Toronto. In the 1930s, a small company in Ann Arbor, Michigan began manufacture of the latest, greatest thing – home radios. Their fresh egg was using Bakelite plastic for cabinets instead of expensive wood or metal cabinets. Their less expensive radio – the AC/DC mantle model Kadette radio took off.
Later in the 1930s the company began making cameras using their Bakelite expertise and the 35 mm cassette used by Kodak for its Kodachrome film. The very popular Argus A was quickly followed by other models in the series, competing with the Kodak box cameras and folders of the day. They marketed a high end series best known for the Argus C3. The company changed its name to International Research Corporation, and later to Argus Camera (still existing today).

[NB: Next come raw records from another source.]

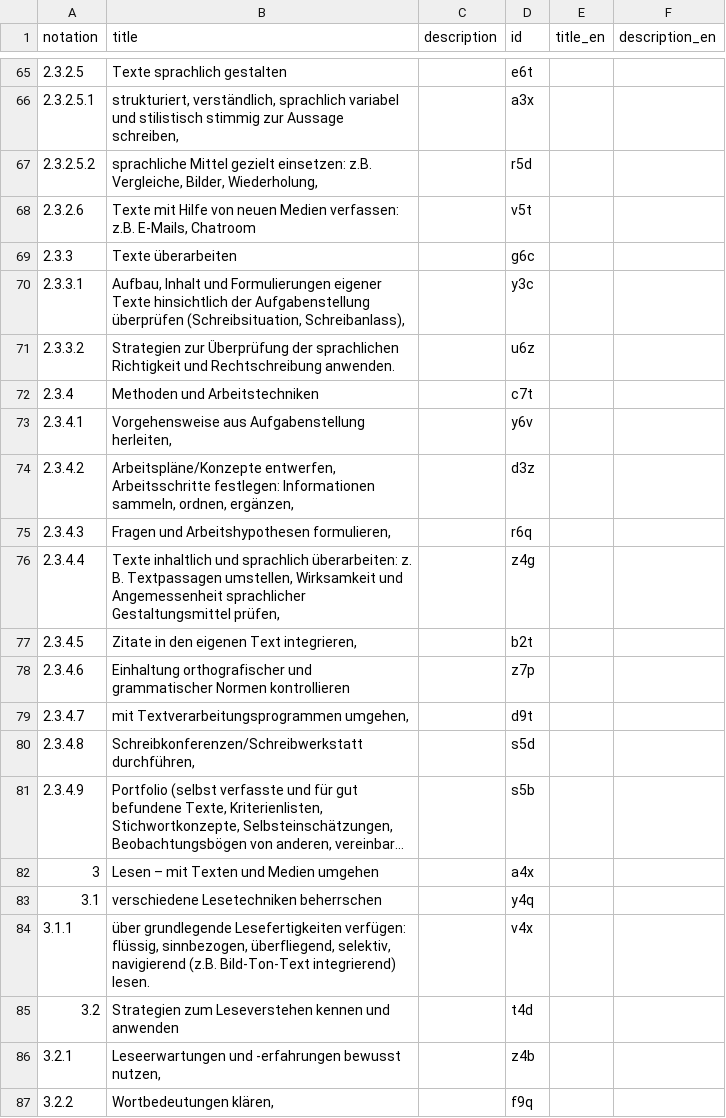
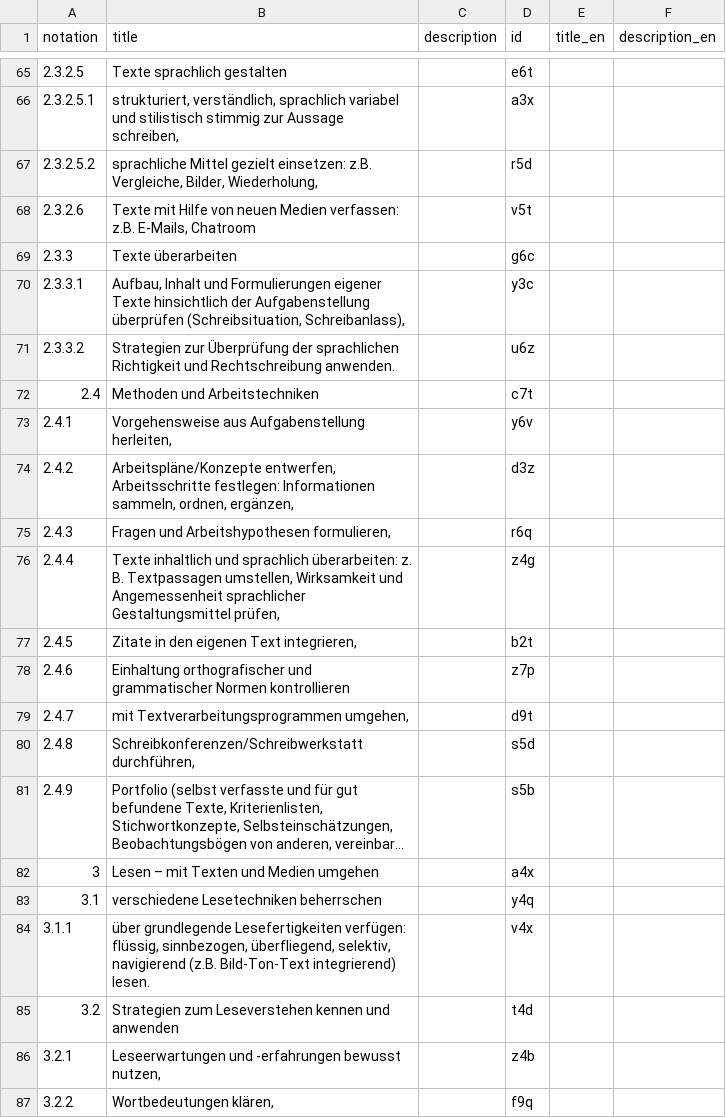
Before and after one commit to iqb-vocabs/v31, a CSV file: csv/k1_Standards_Kompetenzbereiche.csv, drawn as a sheet; only a part is shown, gaps mark what is left out; long unchanged cells end in …; the diff names each change by its address in the sheet, - before the commit and + after, or states it on an @@ line.

Commit message:
Update notation

```diff
--- a/csv/k1_Standards_Kompetenzbereiche.csv
+++ b/csv/k1_Standards_Kompetenzbereiche.csv
-A72 (notation): 2.3.4
+A72 (notation): 2.4
-A73 (notation): 2.3.4.1
+A73 (notation): 2.4.1
-A74 (notation): 2.3.4.2
+A74 (notation): 2.4.2
-A75 (notation): 2.3.4.3
+A75 (notation): 2.4.3
-A76 (notation): 2.3.4.4
+A76 (notation): 2.4.4
-A77 (notation): 2.3.4.5
+A77 (notation): 2.4.5
-A78 (notation): 2.3.4.6
+A78 (notation): 2.4.6
-A79 (notation): 2.3.4.7
+A79 (notation): 2.4.7
-A80 (notation): 2.3.4.8
+A80 (notation): 2.4.8
-A81 (notation): 2.3.4.9
+A81 (notation): 2.4.9
```
Also changed, not shown: 1 other file.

The 1939-41 Argus A2F model as advertised in LIFE in 1939 had a built-in extinction meter, and adjustable focus from infinity down to 15 inches, rather than the more common 3 feet. The shutter release was unique too. On the lens barrel, it could be rotated for right or left hand users! Thanks to George Dunbar for sourcing the old April 3, 1939 LIFE advertisement on page 82 of that issue (lots of pre WW2 coverage too).